Incidentally, the NRA is only as militant as it has to be. When something is constantly attacked, it tends to defend itself. Besides, the NRA is the most reasonable of the major gun-rights groups. The Gun Owners of America believes that all gun laws are unconstitutional and it has the second-largest membership of any group.
Devote some major effort to combatting the gang problem we have. The chief of the Los Angeles Police Department said that two-thirds of the homicides in that city were gang-related.
Admit that use of illegal drugs is a medical problem and that efforts to treat it as a law enforcement program have failed miserably. This will cut off a significant source of income for gangs. It is quite likely that President Trump actually has the constitutional authority to have marijuana reclassified out of the Schedule 1 category. Congress certainly has the authority to leave it up to the individual states to regulate drugs within their borders. The states could retain the prohibition; allow medical use; or legalize it.
When crimes are committed with firearms or any other weapon make mandatory minimum sentences the rule, not the exception. Since all the nonviolent drug offenders have been released, there should be space in prisons. A Chicago police commander was gunned down by a four-time felon who had been convicted of drug and weapons charges. Due to reduced sentences, plea bargains, probation, and “good time,” he was on the streets instead of in prison.
Quit complaining that the U.S. isn’t like European countries and be grateful that it’s not like Russia or any country in the Western Hemisphere south of the U.S.
Admit that there are probably more than 80 million gun owners in the United States and that they own somewhere north of 350 million guns. Take it to heart, commit it to memory. If American gun owners were a nation, it would be the 19th-largest country on Earth.

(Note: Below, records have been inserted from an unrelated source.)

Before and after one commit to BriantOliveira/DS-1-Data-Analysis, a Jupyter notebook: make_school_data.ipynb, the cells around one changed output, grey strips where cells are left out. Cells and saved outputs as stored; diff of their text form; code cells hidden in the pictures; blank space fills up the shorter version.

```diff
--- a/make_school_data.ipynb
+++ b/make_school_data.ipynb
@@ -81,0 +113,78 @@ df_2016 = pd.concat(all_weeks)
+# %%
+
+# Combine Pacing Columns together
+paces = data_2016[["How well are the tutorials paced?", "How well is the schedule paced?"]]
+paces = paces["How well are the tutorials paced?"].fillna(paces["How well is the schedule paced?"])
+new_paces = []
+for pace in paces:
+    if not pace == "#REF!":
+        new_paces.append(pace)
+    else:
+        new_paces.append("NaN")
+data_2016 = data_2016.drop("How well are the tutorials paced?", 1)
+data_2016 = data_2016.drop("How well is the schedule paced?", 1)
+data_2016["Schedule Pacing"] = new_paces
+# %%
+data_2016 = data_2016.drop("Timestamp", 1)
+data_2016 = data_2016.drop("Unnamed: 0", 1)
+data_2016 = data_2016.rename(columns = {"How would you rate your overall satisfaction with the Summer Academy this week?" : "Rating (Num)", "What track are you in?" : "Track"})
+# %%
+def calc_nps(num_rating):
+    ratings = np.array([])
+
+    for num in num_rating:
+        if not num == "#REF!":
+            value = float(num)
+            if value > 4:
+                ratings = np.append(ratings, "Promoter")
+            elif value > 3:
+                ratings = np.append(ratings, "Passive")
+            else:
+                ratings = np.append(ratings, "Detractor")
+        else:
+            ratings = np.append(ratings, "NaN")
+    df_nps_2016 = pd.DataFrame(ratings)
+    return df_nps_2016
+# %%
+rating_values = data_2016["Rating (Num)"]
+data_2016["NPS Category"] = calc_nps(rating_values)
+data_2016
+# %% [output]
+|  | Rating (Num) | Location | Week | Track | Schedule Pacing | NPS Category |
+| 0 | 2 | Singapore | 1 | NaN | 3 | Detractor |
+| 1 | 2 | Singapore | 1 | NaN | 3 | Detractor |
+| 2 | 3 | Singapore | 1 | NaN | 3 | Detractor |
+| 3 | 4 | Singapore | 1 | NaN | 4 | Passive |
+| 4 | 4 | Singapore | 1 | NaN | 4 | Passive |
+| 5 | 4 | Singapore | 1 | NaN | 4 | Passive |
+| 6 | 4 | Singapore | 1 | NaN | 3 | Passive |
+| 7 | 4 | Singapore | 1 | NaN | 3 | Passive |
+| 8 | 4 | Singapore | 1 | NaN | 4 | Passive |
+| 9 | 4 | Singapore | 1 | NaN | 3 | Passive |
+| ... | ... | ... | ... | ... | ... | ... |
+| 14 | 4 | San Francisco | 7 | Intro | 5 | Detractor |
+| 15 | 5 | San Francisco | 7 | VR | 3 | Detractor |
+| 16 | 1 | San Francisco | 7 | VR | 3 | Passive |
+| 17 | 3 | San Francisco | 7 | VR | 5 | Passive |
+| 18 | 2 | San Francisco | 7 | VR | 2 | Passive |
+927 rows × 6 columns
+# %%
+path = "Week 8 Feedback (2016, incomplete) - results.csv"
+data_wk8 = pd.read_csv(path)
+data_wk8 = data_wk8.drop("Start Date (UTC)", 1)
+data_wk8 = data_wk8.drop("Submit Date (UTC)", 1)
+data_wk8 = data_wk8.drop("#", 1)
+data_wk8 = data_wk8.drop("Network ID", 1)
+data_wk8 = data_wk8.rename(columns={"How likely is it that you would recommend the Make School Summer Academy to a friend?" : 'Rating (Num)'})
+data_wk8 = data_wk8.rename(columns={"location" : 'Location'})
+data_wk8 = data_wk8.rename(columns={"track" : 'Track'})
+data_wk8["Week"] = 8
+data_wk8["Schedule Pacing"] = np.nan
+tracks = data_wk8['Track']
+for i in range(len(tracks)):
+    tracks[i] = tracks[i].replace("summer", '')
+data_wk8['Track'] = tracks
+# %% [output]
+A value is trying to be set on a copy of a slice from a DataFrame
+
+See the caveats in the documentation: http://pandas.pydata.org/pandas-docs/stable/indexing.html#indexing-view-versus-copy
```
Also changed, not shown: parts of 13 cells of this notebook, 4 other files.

There are at least 17 million active concealed-carry permits in the U.S. and the number of states that don’t even require a permit to carry a concealed handgun has grown from one in 2000 to sixteen now. These “constitutional carry” states are among the 32 that allow some form of permitless carry of a handgun.
The figures I have used aren’t from the NRA: they are from the FBI, CDC, state attorneys general, and state law enforcement agencies.
Last but not least, don’t say “business as usual is unsustainable” until you know what business as usual actually is.